## Task requirements:
For each line in the data below that holds "resposta", return a copy.

## Source data:

= Beginning of Section =

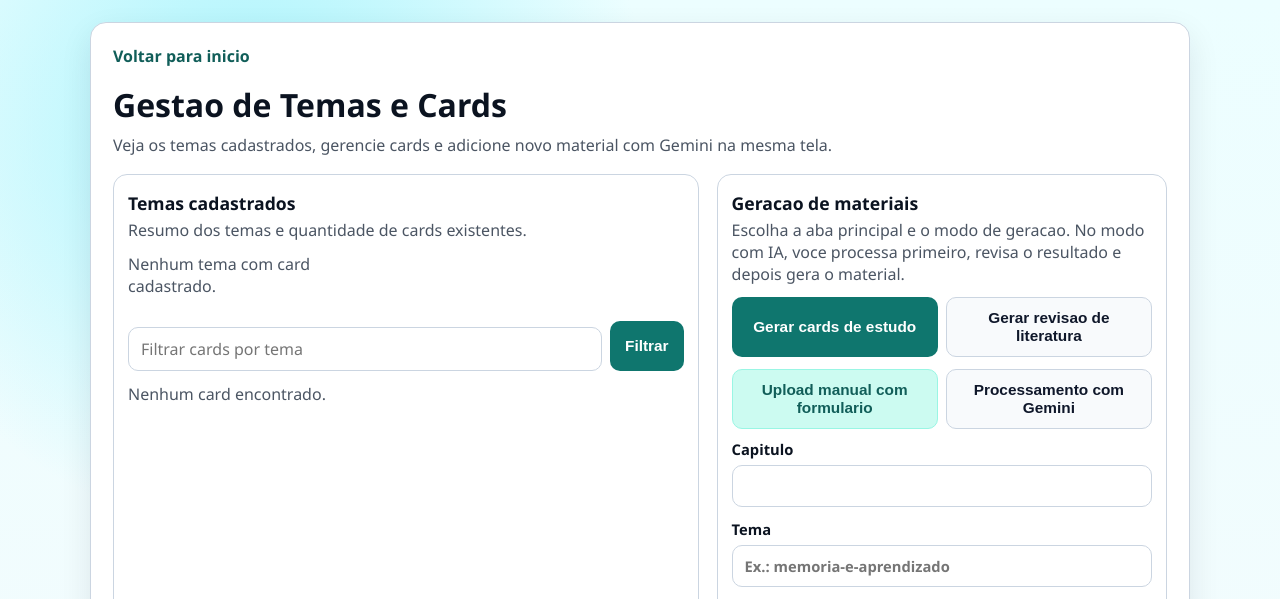
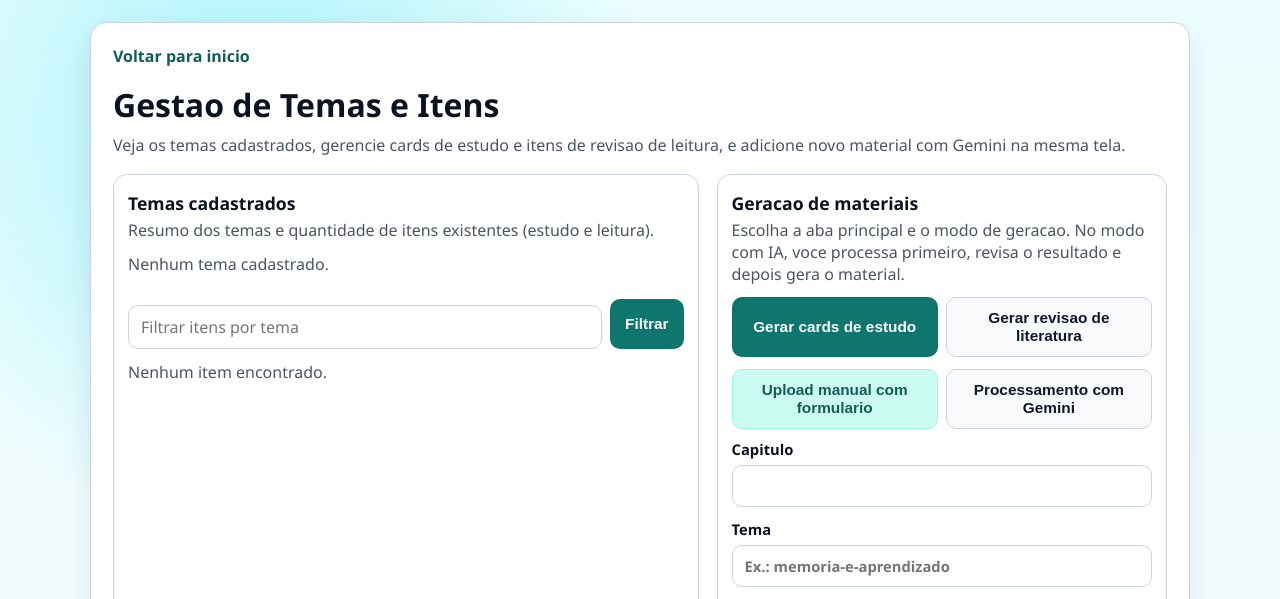
Before and after one commit to Rjj18/brain-sync-app, a Flask app: template templates/upload.html in a window 1280 px wide. Shown: the top 599 px of the page. Run offline with Flask 3, Linux system fonts and the light colour scheme; the template is opened without the code that fills it, so the values that code supplies are empty.

Commit message:
feat: add production scripts for external tunnel management and enhance item management in UI

```diff
--- a/app.py
+++ b/app.py
@@ -35,6 +35,15 @@ def _parse_cors_origins() -> list[str]:
 
 
 CORS(app, origins=_parse_cors_origins())
+
+
+@app.after_request
+def disable_api_cache(response):
+    if request.path.startswith("/api/"):
+        response.headers["Cache-Control"] = "no-store, no-cache, must-revalidate, max-age=0"
+        response.headers["Pragma"] = "no-cache"
+        response.headers["Expires"] = "0"
+    return response
 
 
 def _init_firestore_client() -> firestore.Client:
@@ -615,12 +624,19 @@ def _list_topics(kind: str | None = None) -> list[str]:
     return sorted(topics)
 
 
-def _list_cards_for_management(topic: str | None = None, limit: int = 300) -> list[dict]:
-    docs = db.collection("insights").where("kind", "==", "card").limit(limit).stream()
+def _list_cards_for_management(topic: str | None = None, limit: int = 300, kind: str | None = None) -> list[dict]:
+    if kind:
+        docs = db.collection("insights").where("kind", "==", kind).limit(limit).stream()
+    else:
+        docs = db.collection("insights").limit(limit).stream()
+
     cards: list[dict] = []
 
     for doc in docs:
         data = doc.to_dict() or {}
+        doc_kind = data.get("kind")
+        if doc_kind not in ("card", "reading_excerpt"):
+            continue
         if topic and data.get("topic") != topic:
             continue
         cards.append(_serialize_doc(doc))
@@ -1126,13 +1142,19 @@ def upload_material():
 @app.route("/api/cards/manage", methods=["GET"])
 def list_cards_for_management():
     topic = _normalize_topic(request.args.get("topic", ""))
-    cards = _list_cards_for_management(topic=topic if topic else None, limit=400)
+    kind = (request.args.get("kind", "all") or "all").strip().lower()
+    if kind not in ("all", "card", "reading_excerpt"):
+        return jsonify({"status": "error", "error": "kind invalido: use all, card ou reading_excerpt"}), 400
+
+    kind_filter = None if kind == "all" else kind
+    cards = _list_cards_for_management(topic=topic if topic else None, limit=400, kind=kind_filter)
     return jsonify(
         {
             "status": "ok",
+            "kind": kind,
             "topic": topic or None,
             "cards": cards,
-            "topics": _topic_card_summary(cards if topic else _list_cards_for_management(limit=600)),
+            "topics": _topic_card_summary(cards if topic else _list_cards_for_management(limit=600, kind=kind_filter)),
         }
     ), 200
 
@@ -1146,11 +1168,16 @@ def delete_card(id: str):
         return jsonify({"status": "error", "error": "Card nao encontrado", "id": id}), 404
 
     doc = snapshot.to_dict() or {}
-    if doc.get("kind") != "card":
-        return jsonify({"status": "error", "error": "Somente documentos kind=card podem ser excluidos"}), 400
+    if doc.get("kind") not in ("card", "reading_excerpt"):
+        return jsonify(
+            {
+                "status": "error",
+                "error": "Somente documentos kind=card ou kind=reading_excerpt podem ser excluidos",
+            }
+        ), 400
 
     doc_ref.delete()
-    return jsonify({"status": "ok", "message": "Card excluido", "id": id}), 200
+    return jsonify({"status": "ok", "message": "Item excluido", "id": id}), 200
 
 
 @app.route("/api/cards/review", methods=["GET"])
--- a/templates/upload.html
+++ b/templates/upload.html
@@ -343,8 +343,8 @@
       <div class="top-links">
         <a href="/">Voltar para inicio</a>
       </div>
-      <h1>Gestao de Temas e Cards</h1>
-      <p class="subtitle">Veja os temas cadastrados, gerencie cards e adicione novo material com Gemini na mesma tela.</p>
+      <h1>Gestao de Temas e Itens</h1>
+      <p class="subtitle">Veja os temas cadastrados, gerencie cards de estudo e itens de revisao de leitura, e adicione novo material com Gemini na mesma tela.</p>
 
       {% if success %}
         <div class="alert ok">{{ success }}</div>
@@ -360,21 +360,21 @@
       {% endif %}
 
       <section class="layout">
-        <section class="panel" aria-label="Gerenciamento de cards">
+        <section class="panel" aria-label="Gerenciamento de itens">
           <h2>Temas cadastrados</h2>
-          <p>Resumo dos temas e quantidade de cards existentes.</p>
+          <p>Resumo dos temas e quantidade de itens existentes (estudo e leitura).</p>
 
           <div class="topics-grid" id="topicsGrid">
             {% for item in topics_summary or [] %}
               <span class="topic-chip">{{ item.topic }} ({{ item.cards_count }})</span>
             {% endfor %}
             {% if not (topics_summary or []) %}
-              <p class="empty">Nenhum tema com card cadastrado.</p>
+              <p class="empty">Nenhum tema cadastrado.</p>
             {% endif %}
           </div>
 
           <div class="filter-bar">
-            <input id="topicFilter" type="text" placeholder="Filtrar cards por tema" />
+            <input id="topicFilter" type="text" placeholder="Filtrar itens por tema" />
             <button id="filterBtn" type="button">Filtrar</button>
           </div>
 
@@ -384,15 +384,27 @@
                 <div class="card-head">
                   <div>
                     <p class="card-topic">{{ card.topic }}</p>
-                    <p class="card-question">{{ card.active_recall.pergunta if card.active_recall else 'Sem pergunta' }}</p>
+                    <p class="card-question">
+                      {% if card.kind == 'reading_excerpt' %}
+                        {{ card.content.summary if card.content else 'Sem resumo' }}
+                      {% else %}
+                        {{ card.active_recall.pergunta if card.active_recall else 'Sem pergunta' }}
+                      {% endif %}
+                    </p>
                   </div>
                   <button class="delete-btn" type="button" data-delete-card="{{ card.id }}">Excluir</button>
                 </div>
-                <p class="card-answer">{{ card.active_recall.resposta if card.active_recall else 'Sem resposta' }}</p>
+                <p class="card-answer">
+                  {% if card.kind == 'reading_excerpt' %}
+                    {{ card.content.text if card.content else 'Sem conteudo' }}
+                  {% else %}
+                    {{ card.active_recall.resposta if card.active_recall else 'Sem resposta' }}
+                  {% endif %}
+                </p>
               </article>
             {% endfor %}
             {% if not (cards or []) %}
-              <p class="empty" id="cardsEmpty">Nenhum card encontrado.</p>
+              <p class="empty" id="cardsEmpty">Nenhum item encontrado.</p>
             {% endif %}
           </div>
         </section>
@@ -596,8 +608,13 @@
           }
 
           function cardMarkup(card) {
-            const question = card.active_recall && card.active_recall.pergunta ? card.active_recall.pergunta : "Sem pergunta";
-            const answer = card.active_recall && card.active_recall.resposta ? card.active_recall.resposta : "Sem resposta";
+            const isReading = card.kind === "reading_excerpt";
+            const question = isReading
+              ? (card.content && card.content.summary ? card.content.summary : "Sem resumo")
+              : (card.active_recall && card.active_recall.pergunta ? card.active_recall.pergunta : "Sem pergunta");
+            const answer = isReading
+              ? (card.content && card.content.text ? card.content.text : "Sem conteudo")
+              : (card.active_recall && card.active_recall.resposta ? card.active_recall.resposta : "Sem resposta");
             return (
               '<article class="card-item" data-card-id="' +
               card.id +
@@ -608,6 +625,8 @@
               '<div>' +
               '<p class="card-topic">' +
               (card.topic || "") +
+              " - " +
+              (isReading ? "revisao" : "estudo") +
               '</p>' +
               '<p class="card-question">' +
               truncateText(question, 120) +
@@ -646,7 +665,7 @@
             const query = topic ? "?topic=" + encodeURIComponent(topic) : "";
             const response = await fetch("/api/cards/manage" + query);
             if (!response.ok) {
-              throw new Error("Falha ao carregar cards para gerenciamento.");
+              throw new Error("Falha ao carregar itens para gerenciamento.");
             }
 
             const payload = await response.json();
```
Also changed, not shown: README.md, 2 other files.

= End of Section =

## Exercise answer:
-                <p class="card-answer">{{ card.active_recall.resposta if card.active_recall else 'Sem resposta' }}</p>
+                    {{ card.active_recall.resposta if card.active_recall else 'Sem resposta' }}
-            const answer = card.active_recall && card.active_recall.resposta ? card.active_recall.resposta : "Sem resposta";
+              : (card.active_recall && card.active_recall.resposta ? card.active_recall.resposta : "Sem resposta");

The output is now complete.